He is right about this. Nuclear power requires subsidy, just as renewables and CCS do. As Ed Miliband said when he was Energy and Climate Change Secretary: “You can have cheap energy, or you can have clean energy. You can’t yet have cheap, clean energy”.
Jonathon accepts the need for CCS as a bridge technology:
“There will need to be some “generating bridge” to get us to that 2050 point. For me, this comes down to a straight choice between your [George Monbiot’s] “least worst option”, namely nuclear, and my “least worst option”, gas plus Carbon Capture and Storage (CCS). Both nuclear and CCS are hugely expensive, and CCS is still unproven at scale. But we’re almost certainly going to need CCS anyway (installed even on biomass plants) given the speed at which greenhouse gases continue to build up in the atmosphere. And at least gas is relatively cheap, relatively easily available, and relatively easy to build. Gas-powered stations built over the next five to ten years could be economically retired from 2035 onwards.”
This is an important argument, and one which Jonathon could usefully make to Green Party leader and MP Caroline Lucas, who opposes both nuclear and CCS. (He is a member of the Green Party, so I’m sure he has.) The reason why I believe both nuclear and CCS are needed as bridges is because – as Jonathon acknowledges – CCS is still not proven at scale. There is no obvious reason why it shouldn’t work. But we won’t be absolutely sure until it has been demonstrated at scale and integrated throughout the process. That won’t happen for the next five years at least, probably longer. So it isn’t sensible, in my view, to put all our eggs in the CCS basket. Nuclear power stations take a long time to construct, so a five year delay in starting construction would mean extra years of burning coal and gas without CCS – which the climate can’t afford.

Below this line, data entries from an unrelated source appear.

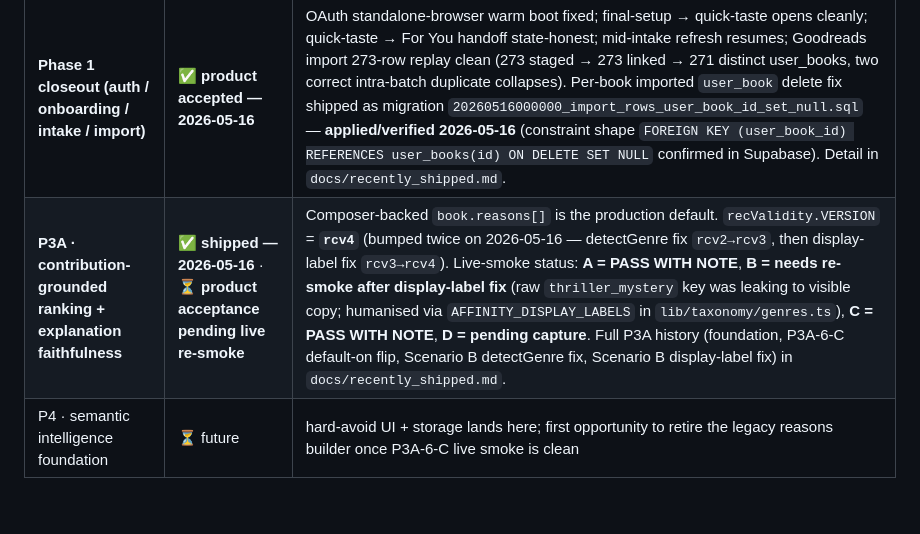
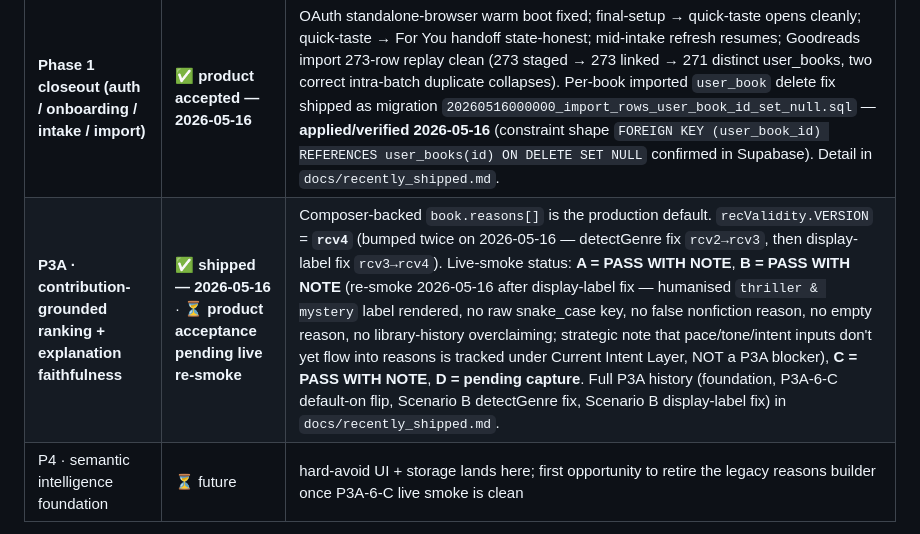
Before and after one commit to rossjan93-maker/bookapp-mobile, a Markdown page: replit.md, the part around the change. Rendered like a GitHub page; blank space fills up the shorter version.

```diff
--- a/replit.md
+++ b/replit.md
@@ -45,7 +45,7 @@ The Recommendation Architecture Spec is **locked**. Readstack operates under a d
 | P2C · soft-avoid retrieval deprioritization | ✅ shipped | `softAvoidedTopGenres()`, `LIKED_SUBJECT_AVOID_GUARDS`, `lib/retrieval/softAvoidLocal.ts` |
 | **Phase 2 product acceptance** | ✅ **product accepted — 2026-05-14** | live: pref edit visibly shifts top slate; full Fix A / B1 / cache-prefix history in `docs/recently_shipped.md`. |
 | **Phase 1 closeout (auth / onboarding / intake / import)** | ✅ **product accepted — 2026-05-16** | OAuth standalone-browser warm boot fixed; final-setup → quick-taste opens cleanly; quick-taste → For You handoff state-honest; mid-intake refresh resumes; Goodreads import 273-row replay clean (273 staged → 273 linked → 271 distinct user_books, two correct intra-batch duplicate collapses). Per-book imported `user_book` delete fix shipped as migration `20260516000000_import_rows_user_book_id_set_null.sql` — **applied/verified 2026-05-16** (constraint shape `FOREIGN KEY (user_book_id) REFERENCES user_books(id) ON DELETE SET NULL` confirmed in Supabase). Detail in `docs/recently_shipped.md`. |
-| **P3A · contribution-grounded ranking + explanation faithfulness** | ✅ **shipped — 2026-05-16** · ⏳ **product acceptance pending live re-smoke** | Composer-backed `book.reasons[]` is the production default. `recValidity.VERSION` = **`rcv4`** (bumped twice on 2026-05-16 — detectGenre fix `rcv2→rcv3`, then display-label fix `rcv3→rcv4`). Live-smoke status: **A = PASS WITH NOTE**, **B = needs re-smoke after display-label fix** (raw `thriller_mystery` key was leaking to visible copy; humanised via `AFFINITY_DISPLAY_LABELS` in `lib/taxonomy/genres.ts`), **C = PASS WITH NOTE**, **D = pending capture**. Full P3A history (foundation, P3A-6-C default-on flip, Scenario B detectGenre fix, Scenario B display-label fix) in `docs/recently_shipped.md`. |
+| **P3A · contribution-grounded ranking + explanation faithfulness** | ✅ **shipped — 2026-05-16** · ⏳ **product acceptance pending live re-smoke** | Composer-backed `book.reasons[]` is the production default. `recValidity.VERSION` = **`rcv4`** (bumped twice on 2026-05-16 — detectGenre fix `rcv2→rcv3`, then display-label fix `rcv3→rcv4`). Live-smoke status: **A = PASS WITH NOTE**, **B = PASS WITH NOTE** (re-smoke 2026-05-16 after display-label fix — humanised `thriller & mystery` label rendered, no raw snake_case key, no false nonfiction reason, no empty reason, no library-history overclaiming; strategic note that pace/tone/intent inputs don't yet flow into reasons is tracked under Current Intent Layer, NOT a P3A blocker), **C = PASS WITH NOTE**, **D = pending capture**. Full P3A history (foundation, P3A-6-C default-on flip, Scenario B detectGenre fix, Scenario B display-label fix) in `docs/recently_shipped.md`. |
 | P4 · semantic intelligence foundation | ⏳ future | hard-avoid UI + storage lands here; first opportunity to retire the legacy reasons builder once P3A-6-C live smoke is clean |
 
 Verbose prose for every shipped phase lives in `docs/recently_shipped.md`. Catalog subsystem history (P0 / P0.5 / P1.5a/b series) lives in `docs/catalog_subsystem.md`. Full file inventory ("Where things live") lives in `docs/file_inventory.md`.
```
Also changed, not shown: docs/recently_shipped.md (+1 -1 lines).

Jonathon then argues that nuclear power stations have a high financial opportunity cost:
“Nuclear power is the most capital-intensive of all supply options. With estimates ranging from £4 billion to £5.5 billion for a new nuclear reactor, there is a clear risk that other options will be frozen out by this level of capital commitment.”
This is a legitimate concern, and he also points out that some nuclear companies are arguing against rapid renewable expansion. But the countries with the highest installed wind power capacity, China and the US, both have pro-nuclear governments. And France is doing better on renewables than the UK is. So it is possible to support and expand both renewables and nuclear power.
Jonathon then answers a question posed by George Monbiot: are renewables always better?:
“I believe the answer to that question, today, is a clear “yes”.”
Does he really mean “always”? Does he think that biofuels which lead to high carbon emissions than petrol or diesel do are better than electric vehicles powered by nuclear stations? Or that power stations burning energy crops, meaning that forests are cut down to grow the food previously grown where the energy crops are now grown, are better than nuclear power stations? If he does mean this, I can only disagree.